As a provider, as well as customer, of cloud services (Prodea’s own business is run in the cloud), we know that data is at the heart of IoT, and that companies with connected products and services need to know their data is safe.
When considering cloud SaaS vendors, one of the first questions to ask is: “Will our data be mixed with data from other companies?” We are asked this question by all of our cloud infrastructure customers, even the dominant players. It has to be answered to their satisfaction before they engage.
Why is this so important? Cloud software revisions will require slightly different data type and format to be handled and managed by the cloud applications. Not having separation will make it harder if not impossible to manage these differences. In addition in case of malfunctions, preventing ‘leakage’ of information is most important is easier to achieve with some level of tenant data separation
There are generally three types of database structures for SaaS. There is a great primer on it in Dev.to and in a nutshell it comes down to:
In the case of big consumer applications and email services, tenant separation may not be a cost-efficient solution—and wouldn’t make sense for the Googles, Apples or Amazons of the world that have millions of customers (which would mean millions of database tables). In their case, there are a number of intelligent steps taken, and different strategies at work, to protect the data. But even with very smart people behind the scenes, even big companies like Yahoo have experienced a breach that exposed the data of over 10 million users.
With really sensitive data such as that collected by IoT product companies, it’s extremely important to have a well thought-out and tested strategy for separation of user data—and it’s best for each customer to have their own set of data tables.
Within Prodea’s Arrayent IoT services platform, we use a virtual tenant separation where each customer data is logically separated from others—and we don’t mix data tables between customers. It provides for the dlexibility needed in running slightly different software revisions and enables the level of security that our customer require.
In the case of administration functions, another critical aspect is dual-factor authentication for administration functions. Dual-factor means you don’t only have a username and password, but also one additional item that is required to access a system.
As with tenant separation, there are also different levels of authentication schemes:
1) Single-factor authentication. This is the simplest and it’s something you already know: matching one thing to verify yourself online, like a password to your username.
2) Two-factor authentication In addition to your password/username combo, two-factor authentication asks to verify who you are with something that you, and only you, own, such as a mobile phone or security token.
3) Multi-factor authentication. In addition to the password/username combination, multi-factor authentication requires that a user confirms a group of things to verify their identity. This is usually something they have—like a biometric scan of a fingerprint, palm, or retina—or another form of authentication which can include location and/or time of day.

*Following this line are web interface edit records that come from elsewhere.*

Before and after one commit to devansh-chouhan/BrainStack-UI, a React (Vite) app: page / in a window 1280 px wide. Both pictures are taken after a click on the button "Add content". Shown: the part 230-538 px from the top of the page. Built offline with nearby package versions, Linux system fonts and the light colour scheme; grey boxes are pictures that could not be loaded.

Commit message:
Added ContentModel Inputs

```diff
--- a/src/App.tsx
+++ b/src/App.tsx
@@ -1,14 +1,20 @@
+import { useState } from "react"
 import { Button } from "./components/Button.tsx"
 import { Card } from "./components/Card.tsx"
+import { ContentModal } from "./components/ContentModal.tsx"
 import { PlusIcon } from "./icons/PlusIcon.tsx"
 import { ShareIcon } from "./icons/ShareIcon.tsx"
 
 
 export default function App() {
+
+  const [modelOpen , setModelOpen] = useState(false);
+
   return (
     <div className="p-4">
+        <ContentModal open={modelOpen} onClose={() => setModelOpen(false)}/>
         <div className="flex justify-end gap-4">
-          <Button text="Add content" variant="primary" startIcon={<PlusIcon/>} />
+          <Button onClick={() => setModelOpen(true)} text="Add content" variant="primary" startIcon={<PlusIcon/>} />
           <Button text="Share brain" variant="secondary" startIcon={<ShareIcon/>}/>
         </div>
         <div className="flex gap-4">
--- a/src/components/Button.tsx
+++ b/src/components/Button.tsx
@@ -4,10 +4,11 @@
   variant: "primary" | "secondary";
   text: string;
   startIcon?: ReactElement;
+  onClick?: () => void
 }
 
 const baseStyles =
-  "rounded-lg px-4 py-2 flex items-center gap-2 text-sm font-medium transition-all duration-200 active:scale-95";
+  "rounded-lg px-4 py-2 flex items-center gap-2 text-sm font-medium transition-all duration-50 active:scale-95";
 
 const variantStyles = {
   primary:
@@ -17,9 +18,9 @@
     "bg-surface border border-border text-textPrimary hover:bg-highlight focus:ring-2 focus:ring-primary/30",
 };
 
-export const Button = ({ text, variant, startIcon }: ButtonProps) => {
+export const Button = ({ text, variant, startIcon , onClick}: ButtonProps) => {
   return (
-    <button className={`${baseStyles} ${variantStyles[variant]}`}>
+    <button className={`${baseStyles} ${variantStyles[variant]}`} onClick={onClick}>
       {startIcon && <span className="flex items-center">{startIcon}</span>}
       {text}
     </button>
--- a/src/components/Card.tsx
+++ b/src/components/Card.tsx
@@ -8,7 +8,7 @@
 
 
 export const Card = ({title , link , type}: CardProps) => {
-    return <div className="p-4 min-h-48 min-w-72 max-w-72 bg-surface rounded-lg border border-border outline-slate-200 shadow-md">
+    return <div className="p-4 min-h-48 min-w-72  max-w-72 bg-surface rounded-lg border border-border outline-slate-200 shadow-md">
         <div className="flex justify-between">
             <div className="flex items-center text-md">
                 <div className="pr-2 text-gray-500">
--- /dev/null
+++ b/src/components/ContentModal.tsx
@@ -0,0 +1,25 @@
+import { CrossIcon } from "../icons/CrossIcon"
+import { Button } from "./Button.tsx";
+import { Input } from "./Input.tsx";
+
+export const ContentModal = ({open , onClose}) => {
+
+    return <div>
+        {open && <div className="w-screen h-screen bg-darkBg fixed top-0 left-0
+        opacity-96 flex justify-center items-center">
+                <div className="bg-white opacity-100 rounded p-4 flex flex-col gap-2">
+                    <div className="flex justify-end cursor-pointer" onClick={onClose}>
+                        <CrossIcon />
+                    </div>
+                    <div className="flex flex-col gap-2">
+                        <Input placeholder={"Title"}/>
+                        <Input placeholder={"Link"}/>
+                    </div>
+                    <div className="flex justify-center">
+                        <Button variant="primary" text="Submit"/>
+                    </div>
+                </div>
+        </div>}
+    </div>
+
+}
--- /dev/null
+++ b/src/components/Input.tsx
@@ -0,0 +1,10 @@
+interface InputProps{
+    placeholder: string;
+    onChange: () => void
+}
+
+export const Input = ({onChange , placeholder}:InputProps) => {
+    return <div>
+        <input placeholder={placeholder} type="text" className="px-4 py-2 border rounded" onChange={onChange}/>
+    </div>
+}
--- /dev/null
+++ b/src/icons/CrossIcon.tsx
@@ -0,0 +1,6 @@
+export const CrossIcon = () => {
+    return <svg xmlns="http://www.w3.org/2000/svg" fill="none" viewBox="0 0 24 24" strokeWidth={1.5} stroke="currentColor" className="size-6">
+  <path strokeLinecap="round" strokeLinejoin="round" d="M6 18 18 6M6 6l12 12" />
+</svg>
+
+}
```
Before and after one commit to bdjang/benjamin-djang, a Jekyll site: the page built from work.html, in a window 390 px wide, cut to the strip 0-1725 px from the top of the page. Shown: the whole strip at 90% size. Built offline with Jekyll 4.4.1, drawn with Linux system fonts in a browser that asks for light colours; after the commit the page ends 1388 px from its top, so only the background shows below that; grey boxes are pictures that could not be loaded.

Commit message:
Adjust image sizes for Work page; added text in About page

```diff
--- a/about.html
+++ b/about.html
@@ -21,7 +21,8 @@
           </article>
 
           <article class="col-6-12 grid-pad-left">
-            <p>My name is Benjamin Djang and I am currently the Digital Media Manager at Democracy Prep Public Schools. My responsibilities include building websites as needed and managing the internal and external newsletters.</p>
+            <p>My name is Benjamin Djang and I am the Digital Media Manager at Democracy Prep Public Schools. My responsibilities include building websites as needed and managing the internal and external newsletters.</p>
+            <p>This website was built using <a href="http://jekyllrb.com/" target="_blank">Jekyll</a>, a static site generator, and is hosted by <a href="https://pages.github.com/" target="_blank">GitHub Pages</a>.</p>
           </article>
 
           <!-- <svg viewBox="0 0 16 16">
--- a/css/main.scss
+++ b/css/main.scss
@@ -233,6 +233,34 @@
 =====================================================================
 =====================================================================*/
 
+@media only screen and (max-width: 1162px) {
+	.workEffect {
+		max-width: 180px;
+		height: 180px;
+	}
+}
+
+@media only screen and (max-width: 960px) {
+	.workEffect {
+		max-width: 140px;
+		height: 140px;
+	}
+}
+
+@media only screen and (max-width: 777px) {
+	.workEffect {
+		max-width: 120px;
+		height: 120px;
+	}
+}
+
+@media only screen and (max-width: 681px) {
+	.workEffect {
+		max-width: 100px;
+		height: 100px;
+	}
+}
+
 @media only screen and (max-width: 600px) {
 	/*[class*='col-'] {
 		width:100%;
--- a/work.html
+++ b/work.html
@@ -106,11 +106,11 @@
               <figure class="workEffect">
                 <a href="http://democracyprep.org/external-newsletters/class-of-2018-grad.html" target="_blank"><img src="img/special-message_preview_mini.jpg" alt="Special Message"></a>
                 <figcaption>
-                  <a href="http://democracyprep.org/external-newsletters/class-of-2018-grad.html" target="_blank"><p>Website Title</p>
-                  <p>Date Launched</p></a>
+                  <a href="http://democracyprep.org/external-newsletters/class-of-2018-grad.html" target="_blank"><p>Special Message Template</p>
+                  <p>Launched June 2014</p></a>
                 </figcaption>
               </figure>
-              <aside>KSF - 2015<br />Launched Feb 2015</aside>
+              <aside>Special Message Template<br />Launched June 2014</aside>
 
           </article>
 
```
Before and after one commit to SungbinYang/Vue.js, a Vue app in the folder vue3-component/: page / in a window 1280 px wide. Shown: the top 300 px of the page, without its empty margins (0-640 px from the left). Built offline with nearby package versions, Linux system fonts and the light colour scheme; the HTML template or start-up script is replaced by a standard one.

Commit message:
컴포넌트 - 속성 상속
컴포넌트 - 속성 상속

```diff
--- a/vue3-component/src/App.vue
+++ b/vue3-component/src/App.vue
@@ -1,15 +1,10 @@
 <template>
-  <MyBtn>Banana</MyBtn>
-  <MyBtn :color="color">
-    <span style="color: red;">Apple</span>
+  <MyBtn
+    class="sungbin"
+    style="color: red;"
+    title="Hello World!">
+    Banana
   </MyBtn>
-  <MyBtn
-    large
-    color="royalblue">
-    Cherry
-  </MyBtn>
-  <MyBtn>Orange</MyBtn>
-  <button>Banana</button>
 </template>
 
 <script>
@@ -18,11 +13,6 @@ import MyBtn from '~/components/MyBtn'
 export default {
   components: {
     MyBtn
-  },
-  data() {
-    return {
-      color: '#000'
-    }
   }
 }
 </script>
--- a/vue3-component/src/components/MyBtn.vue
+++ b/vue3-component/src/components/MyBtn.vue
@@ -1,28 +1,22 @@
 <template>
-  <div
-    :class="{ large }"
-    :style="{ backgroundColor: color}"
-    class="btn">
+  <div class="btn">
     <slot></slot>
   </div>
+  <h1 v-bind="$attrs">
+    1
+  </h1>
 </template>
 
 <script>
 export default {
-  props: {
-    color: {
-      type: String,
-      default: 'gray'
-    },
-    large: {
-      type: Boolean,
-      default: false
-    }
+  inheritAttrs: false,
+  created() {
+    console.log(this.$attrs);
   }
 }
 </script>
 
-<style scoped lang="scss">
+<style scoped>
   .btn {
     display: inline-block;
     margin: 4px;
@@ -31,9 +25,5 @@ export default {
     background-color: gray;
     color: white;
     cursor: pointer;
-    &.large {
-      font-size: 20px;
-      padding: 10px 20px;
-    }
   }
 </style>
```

Multi-factor authentication (MFA) is the standard for administrative access these days. For multi-factor authentication, a security token is something that is generally easier to accomplish than a biometric scan, although a palm scan is also common. The token can be generated with an application on a mobile device that provides a temporary code or time-based token (commonly known as “one time use token”) via an application such as Google Authenticator. This smartphone-based app that works offline allows you to access your sensitive accounts like Slack, Amazon Web Services, your bank account, etc.
The bottom line is that mature enterprises understand why MFA is critical because of what’s at stake.
Prodea’s use of two-factor and multi-factor authentication also helps our customers with regulatory privacy compliance. These procedures help limit the sharing of usernames and passwords which is a problem for administrators who want to eliminate credential sharing. They also create an audit trail for each user which provides another large benefit for Prodea customers.